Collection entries

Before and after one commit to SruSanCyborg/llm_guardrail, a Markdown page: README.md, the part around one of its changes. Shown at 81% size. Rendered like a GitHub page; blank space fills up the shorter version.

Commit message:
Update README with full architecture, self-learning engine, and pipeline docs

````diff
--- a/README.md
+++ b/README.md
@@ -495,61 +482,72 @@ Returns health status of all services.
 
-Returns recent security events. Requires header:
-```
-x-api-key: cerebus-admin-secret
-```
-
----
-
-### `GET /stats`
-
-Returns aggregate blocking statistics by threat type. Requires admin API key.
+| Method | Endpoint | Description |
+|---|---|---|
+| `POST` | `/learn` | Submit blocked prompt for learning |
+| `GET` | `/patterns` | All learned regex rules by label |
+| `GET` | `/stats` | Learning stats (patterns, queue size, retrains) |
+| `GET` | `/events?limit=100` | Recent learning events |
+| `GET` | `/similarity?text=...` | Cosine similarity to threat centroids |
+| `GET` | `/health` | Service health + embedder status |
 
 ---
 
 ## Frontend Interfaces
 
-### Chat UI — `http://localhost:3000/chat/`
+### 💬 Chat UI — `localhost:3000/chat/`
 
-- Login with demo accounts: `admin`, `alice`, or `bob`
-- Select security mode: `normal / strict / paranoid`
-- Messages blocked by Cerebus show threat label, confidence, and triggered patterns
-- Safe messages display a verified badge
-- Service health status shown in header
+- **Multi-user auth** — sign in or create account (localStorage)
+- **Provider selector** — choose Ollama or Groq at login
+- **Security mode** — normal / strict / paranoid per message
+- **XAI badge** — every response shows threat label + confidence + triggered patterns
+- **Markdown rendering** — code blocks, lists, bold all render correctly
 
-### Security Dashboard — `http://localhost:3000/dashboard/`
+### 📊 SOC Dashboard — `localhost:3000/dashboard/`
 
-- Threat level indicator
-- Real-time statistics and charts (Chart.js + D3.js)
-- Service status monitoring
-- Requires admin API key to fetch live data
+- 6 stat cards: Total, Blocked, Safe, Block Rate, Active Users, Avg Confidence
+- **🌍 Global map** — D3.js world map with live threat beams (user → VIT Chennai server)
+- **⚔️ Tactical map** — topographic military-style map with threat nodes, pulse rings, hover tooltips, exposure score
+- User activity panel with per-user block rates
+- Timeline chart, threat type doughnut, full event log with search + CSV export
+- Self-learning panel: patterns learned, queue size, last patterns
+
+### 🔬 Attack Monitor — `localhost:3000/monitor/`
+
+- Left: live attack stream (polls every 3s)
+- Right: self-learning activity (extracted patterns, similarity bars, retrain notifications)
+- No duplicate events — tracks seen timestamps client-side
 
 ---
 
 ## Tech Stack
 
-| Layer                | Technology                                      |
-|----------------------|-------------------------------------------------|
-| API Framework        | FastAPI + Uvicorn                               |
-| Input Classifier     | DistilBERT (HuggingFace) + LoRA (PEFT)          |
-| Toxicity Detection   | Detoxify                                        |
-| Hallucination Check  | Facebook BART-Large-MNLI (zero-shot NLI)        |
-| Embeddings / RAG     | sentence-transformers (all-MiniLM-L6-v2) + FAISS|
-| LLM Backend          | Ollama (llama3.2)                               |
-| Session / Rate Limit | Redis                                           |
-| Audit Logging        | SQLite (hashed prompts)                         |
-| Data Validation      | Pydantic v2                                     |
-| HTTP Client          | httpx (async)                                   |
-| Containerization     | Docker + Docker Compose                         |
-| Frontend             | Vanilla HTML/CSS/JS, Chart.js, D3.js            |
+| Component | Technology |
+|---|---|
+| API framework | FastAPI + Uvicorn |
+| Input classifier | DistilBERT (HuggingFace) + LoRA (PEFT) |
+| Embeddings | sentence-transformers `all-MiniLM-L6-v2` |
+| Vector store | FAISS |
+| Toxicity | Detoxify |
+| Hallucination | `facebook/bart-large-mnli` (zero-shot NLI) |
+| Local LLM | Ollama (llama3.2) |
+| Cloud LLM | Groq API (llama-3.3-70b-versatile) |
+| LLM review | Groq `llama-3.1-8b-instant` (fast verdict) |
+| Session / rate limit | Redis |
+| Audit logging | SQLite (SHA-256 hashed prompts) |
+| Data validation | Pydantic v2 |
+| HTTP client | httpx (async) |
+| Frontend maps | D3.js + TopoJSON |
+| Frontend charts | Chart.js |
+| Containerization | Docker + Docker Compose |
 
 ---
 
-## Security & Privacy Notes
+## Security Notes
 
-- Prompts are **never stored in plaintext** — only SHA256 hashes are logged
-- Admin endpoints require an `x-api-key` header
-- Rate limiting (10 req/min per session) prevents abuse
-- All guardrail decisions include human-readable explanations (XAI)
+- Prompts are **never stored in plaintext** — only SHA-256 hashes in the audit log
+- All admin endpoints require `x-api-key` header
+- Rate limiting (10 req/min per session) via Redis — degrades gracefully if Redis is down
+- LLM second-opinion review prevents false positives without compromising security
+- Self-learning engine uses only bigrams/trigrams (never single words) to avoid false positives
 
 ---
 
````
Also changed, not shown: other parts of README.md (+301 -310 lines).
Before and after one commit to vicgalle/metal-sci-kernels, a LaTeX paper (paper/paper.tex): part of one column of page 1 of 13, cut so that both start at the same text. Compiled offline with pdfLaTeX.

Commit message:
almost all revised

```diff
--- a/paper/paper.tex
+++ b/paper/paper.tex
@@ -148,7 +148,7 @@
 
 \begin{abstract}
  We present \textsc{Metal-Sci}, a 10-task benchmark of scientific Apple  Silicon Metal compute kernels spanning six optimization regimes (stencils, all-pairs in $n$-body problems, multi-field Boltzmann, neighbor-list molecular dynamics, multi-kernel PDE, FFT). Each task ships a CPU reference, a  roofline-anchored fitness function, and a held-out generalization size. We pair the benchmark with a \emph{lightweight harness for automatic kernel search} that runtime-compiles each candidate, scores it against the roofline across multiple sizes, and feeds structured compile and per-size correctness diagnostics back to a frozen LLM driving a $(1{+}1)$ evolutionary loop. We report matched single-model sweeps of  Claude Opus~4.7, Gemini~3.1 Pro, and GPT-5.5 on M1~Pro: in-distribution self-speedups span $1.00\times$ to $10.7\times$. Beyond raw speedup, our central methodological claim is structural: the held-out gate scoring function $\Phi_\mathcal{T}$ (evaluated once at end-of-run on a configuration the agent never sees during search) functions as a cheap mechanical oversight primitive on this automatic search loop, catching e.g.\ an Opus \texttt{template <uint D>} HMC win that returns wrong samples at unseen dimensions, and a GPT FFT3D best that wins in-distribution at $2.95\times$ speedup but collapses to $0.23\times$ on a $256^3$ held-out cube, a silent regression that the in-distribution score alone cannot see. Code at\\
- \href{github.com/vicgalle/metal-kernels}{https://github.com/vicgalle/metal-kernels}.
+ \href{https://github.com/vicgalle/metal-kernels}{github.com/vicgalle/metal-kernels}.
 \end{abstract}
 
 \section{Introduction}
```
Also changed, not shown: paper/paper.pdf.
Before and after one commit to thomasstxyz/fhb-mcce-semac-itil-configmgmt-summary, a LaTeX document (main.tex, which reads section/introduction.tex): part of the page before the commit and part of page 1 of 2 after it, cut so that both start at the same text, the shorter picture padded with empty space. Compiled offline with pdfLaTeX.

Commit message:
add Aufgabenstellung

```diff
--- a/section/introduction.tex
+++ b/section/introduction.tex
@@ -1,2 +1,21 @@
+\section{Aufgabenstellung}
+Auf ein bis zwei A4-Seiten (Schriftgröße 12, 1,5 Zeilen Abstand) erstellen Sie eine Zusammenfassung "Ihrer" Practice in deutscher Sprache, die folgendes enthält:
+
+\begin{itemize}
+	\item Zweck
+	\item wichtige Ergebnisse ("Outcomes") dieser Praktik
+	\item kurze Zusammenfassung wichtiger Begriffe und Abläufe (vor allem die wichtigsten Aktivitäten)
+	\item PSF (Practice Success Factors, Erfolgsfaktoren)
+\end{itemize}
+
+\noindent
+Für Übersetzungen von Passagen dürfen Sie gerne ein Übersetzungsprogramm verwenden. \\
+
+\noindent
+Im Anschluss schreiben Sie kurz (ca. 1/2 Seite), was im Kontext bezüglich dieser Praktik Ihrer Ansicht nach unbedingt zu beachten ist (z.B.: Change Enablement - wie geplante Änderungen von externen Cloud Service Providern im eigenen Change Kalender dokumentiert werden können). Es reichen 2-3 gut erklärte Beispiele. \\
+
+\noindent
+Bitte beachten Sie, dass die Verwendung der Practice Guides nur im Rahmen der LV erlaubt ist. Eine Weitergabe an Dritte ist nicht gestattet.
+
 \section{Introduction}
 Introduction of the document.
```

_Problem statement_
Look over the data above and show each line that contains "section".

_Written solution_
 \section{Introduction}
Before and after one commit to thomasstxyz/fhb-mcce-semac-itil-configmgmt-summary, a LaTeX document (main.tex, which reads section/introduction.tex): part of the page before the commit and part of page 1 of 2 after it, cut so that both start at the same text, the shorter picture padded with empty space. Compiled offline with pdfLaTeX.
--- a/section/introduction.tex
+++ b/section/introduction.tex
+\section{Aufgabenstellung}
 \section{Introduction}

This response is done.